- **Work item**
Pull each line holding "diagnostics" out of the entries below.

- **Extracted data**
==================================================

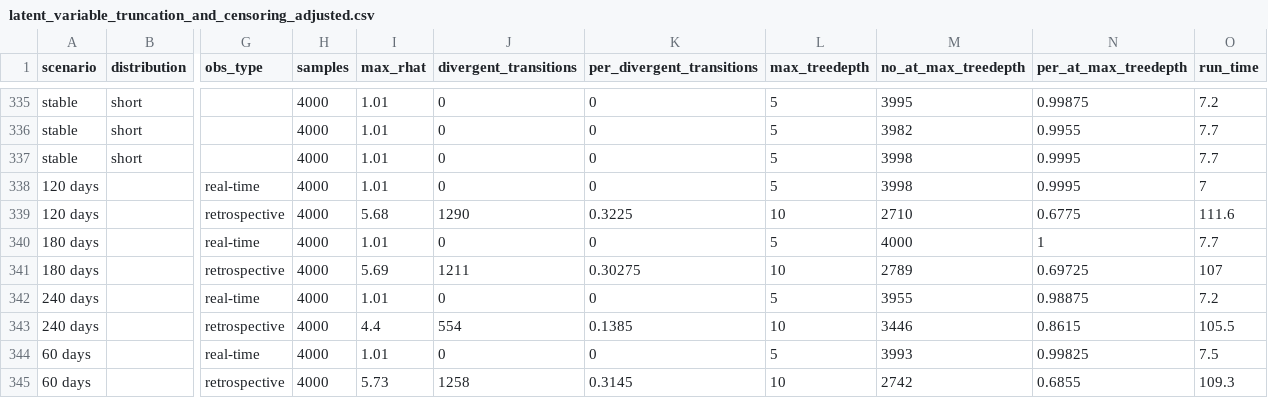
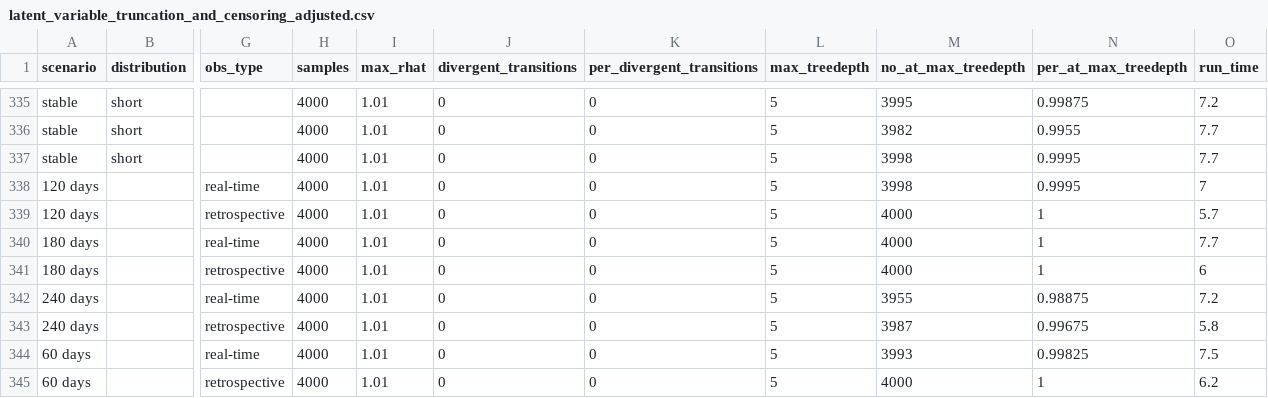
Before and after one commit to epinowcast/epidist, a CSV file: data/diagnostics/latent_variable_truncation_and_censoring_adjusted.csv, drawn as a sheet; only a part is shown, gaps mark what is left out; the diff names each change by its address in the sheet, - before the commit and + after, or states it on an @@ line.

```diff
--- a/data/diagnostics/latent_variable_truncation_and_censoring_adjusted.csv
+++ b/data/diagnostics/latent_variable_truncation_and_censoring_adjusted.csv
-I339 (max_rhat): 5.68
+I339 (max_rhat): 1.01
-J339 (divergent_transitions): 1290
+J339 (divergent_transitions): 0
-K339 (per_divergent_transitions): 0.3225
+K339 (per_divergent_transitions): 0
-L339 (max_treedepth): 10
+L339 (max_treedepth): 5
-M339 (no_at_max_treedepth): 2710
+M339 (no_at_max_treedepth): 4000
-N339 (per_at_max_treedepth): 0.6775
+N339 (per_at_max_treedepth): 1
-O339 (run_time): 111.6
+O339 (run_time): 5.7
-I341 (max_rhat): 5.69
+I341 (max_rhat): 1.01
-J341 (divergent_transitions): 1211
+J341 (divergent_transitions): 0
-K341 (per_divergent_transitions): 0.30275
+K341 (per_divergent_transitions): 0
-L341 (max_treedepth): 10
+L341 (max_treedepth): 5
-M341 (no_at_max_treedepth): 2789
+M341 (no_at_max_treedepth): 4000
-N341 (per_at_max_treedepth): 0.69725
+N341 (per_at_max_treedepth): 1
-O341 (run_time): 107
+O341 (run_time): 6
-I343 (max_rhat): 4.4
+I343 (max_rhat): 1.01
-J343 (divergent_transitions): 554
+J343 (divergent_transitions): 0
-K343 (per_divergent_transitions): 0.1385
+K343 (per_divergent_transitions): 0
-L343 (max_treedepth): 10
+L343 (max_treedepth): 5
-M343 (no_at_max_treedepth): 3446
+M343 (no_at_max_treedepth): 3987
-N343 (per_at_max_treedepth): 0.8615
+N343 (per_at_max_treedepth): 0.99675
-O343 (run_time): 105.5
+O343 (run_time): 5.8
-I345 (max_rhat): 5.73
+I345 (max_rhat): 1.01
-J345 (divergent_transitions): 1258
+J345 (divergent_transitions): 0
-K345 (per_divergent_transitions): 0.3145
+K345 (per_divergent_transitions): 0
-L345 (max_treedepth): 10
+L345 (max_treedepth): 5
-M345 (no_at_max_treedepth): 2742
+M345 (no_at_max_treedepth): 4000
-N345 (per_at_max_treedepth): 0.6855
+N345 (per_at_max_treedepth): 1
-O345 (run_time): 109.3
+O345 (run_time): 6.2
```
Also changed, not shown: data/diagnostics/naive.csv, data/summarised_posteriors/filtered.csv, 43 other files.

==================================================

- **Solution**
Before and after one commit to epinowcast/epidist, a CSV file: data/diagnostics/latent_variable_truncation_and_censoring_adjusted.csv, drawn as a sheet; only a part is shown, gaps mark what is left out; the diff names each change by its address in the sheet, - before the commit and + after, or states it on an @@ line.
--- a/data/diagnostics/latent_variable_truncation_and_censoring_adjusted.csv
+++ b/data/diagnostics/latent_variable_truncation_and_censoring_adjusted.csv
Also changed, not shown: data/diagnostics/naive.csv, data/summarised_posteriors/filtered.csv, 43 other files.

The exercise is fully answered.